One of the main ethical issues of the workplace is employee privacy and surveillance. This essay will address the following ethical topic; is it ethical to monitor employees whilst they are in the workplace? This will be addressed in several different ways to make sure that is analysed and evaluated properly. This essay will be constructed in the following way; firstly the definition of Privacy and surveillance will be cross examined. This is to demonstrate the vast area that this topic covers and to supply background information on the ethical issue of employee privacy and surveillance. This will lead into further background information regarding the aspects of employee monitoring, including; the implications of the topic and the methods employed to monitor employees. Once the background research regarding employee monitoring has been analysed the ethical side of the topic will be assed and documented before being summarised and evaluated in a conclusion. The main focus of this essay will to create an argument regarding the issues of employ monitoring and to explore if they are ethically correct or ethically wrong.
Since this topic is based around privacy in the workplace, “privacy” is a key term to be explored. This section of the essay will analyse the definitions of the terms and look for trends and connections relating back to the essay question. An individual’s privacy theoretically descends from the concern of others who may have information relating to the person or is relevant to the person.

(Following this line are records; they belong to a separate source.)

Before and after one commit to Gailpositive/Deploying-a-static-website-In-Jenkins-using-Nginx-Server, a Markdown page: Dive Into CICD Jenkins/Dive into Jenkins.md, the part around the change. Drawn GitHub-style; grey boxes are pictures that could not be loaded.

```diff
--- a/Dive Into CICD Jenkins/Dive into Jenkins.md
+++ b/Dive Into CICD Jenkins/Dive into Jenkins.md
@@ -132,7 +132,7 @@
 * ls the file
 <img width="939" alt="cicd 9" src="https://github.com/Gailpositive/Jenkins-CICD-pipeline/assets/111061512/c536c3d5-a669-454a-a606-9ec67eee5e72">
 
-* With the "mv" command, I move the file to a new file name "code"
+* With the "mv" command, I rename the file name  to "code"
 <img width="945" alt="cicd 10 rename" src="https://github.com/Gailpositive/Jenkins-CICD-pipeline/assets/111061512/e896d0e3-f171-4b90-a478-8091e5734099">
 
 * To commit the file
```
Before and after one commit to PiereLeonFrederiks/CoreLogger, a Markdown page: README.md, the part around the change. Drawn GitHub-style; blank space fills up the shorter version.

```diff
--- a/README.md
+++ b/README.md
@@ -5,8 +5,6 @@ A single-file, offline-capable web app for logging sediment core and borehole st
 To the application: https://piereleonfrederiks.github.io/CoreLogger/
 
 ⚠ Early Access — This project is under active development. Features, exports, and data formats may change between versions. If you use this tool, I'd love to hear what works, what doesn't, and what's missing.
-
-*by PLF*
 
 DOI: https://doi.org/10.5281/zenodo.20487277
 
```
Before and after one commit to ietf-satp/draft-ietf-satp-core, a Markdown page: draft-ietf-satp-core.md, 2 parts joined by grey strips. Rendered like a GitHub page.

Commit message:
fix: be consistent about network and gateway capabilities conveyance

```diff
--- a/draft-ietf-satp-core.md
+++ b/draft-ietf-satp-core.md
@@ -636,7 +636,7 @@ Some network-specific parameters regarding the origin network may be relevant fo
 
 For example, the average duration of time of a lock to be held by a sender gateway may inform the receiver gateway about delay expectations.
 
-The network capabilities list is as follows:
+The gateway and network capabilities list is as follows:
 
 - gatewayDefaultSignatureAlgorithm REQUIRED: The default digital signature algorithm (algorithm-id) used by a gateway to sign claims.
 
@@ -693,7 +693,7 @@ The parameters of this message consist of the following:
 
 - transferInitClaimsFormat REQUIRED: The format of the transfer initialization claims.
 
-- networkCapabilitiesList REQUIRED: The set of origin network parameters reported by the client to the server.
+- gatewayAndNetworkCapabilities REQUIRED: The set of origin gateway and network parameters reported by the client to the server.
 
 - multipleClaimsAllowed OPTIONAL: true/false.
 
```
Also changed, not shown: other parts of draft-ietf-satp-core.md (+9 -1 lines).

The Oxford English Dictionary was used to give a rough understanding of the term “Privacy”. The dictionary describes the term “Privacy” as the following;
a state in which one is not observed or disturbed by other people:
she returned to the privacy of her own home
the state of being free from public attention:
a law to restrict newspapers’ freedom to invade people’s privacy
(Oxford Dictionaries, 2005)
This meaning relating to the topic of employee monitoring suggest that monitoring employees would be unethical as monitoring a person stops them from being unable to be disturbed or observed. The definition above isn’t relevant enough to the topic above and should only be used as a rough guide. As a starting point for the topic of Privacy Schoeman’s definition will be examined, as it gives a basic understanding of the word.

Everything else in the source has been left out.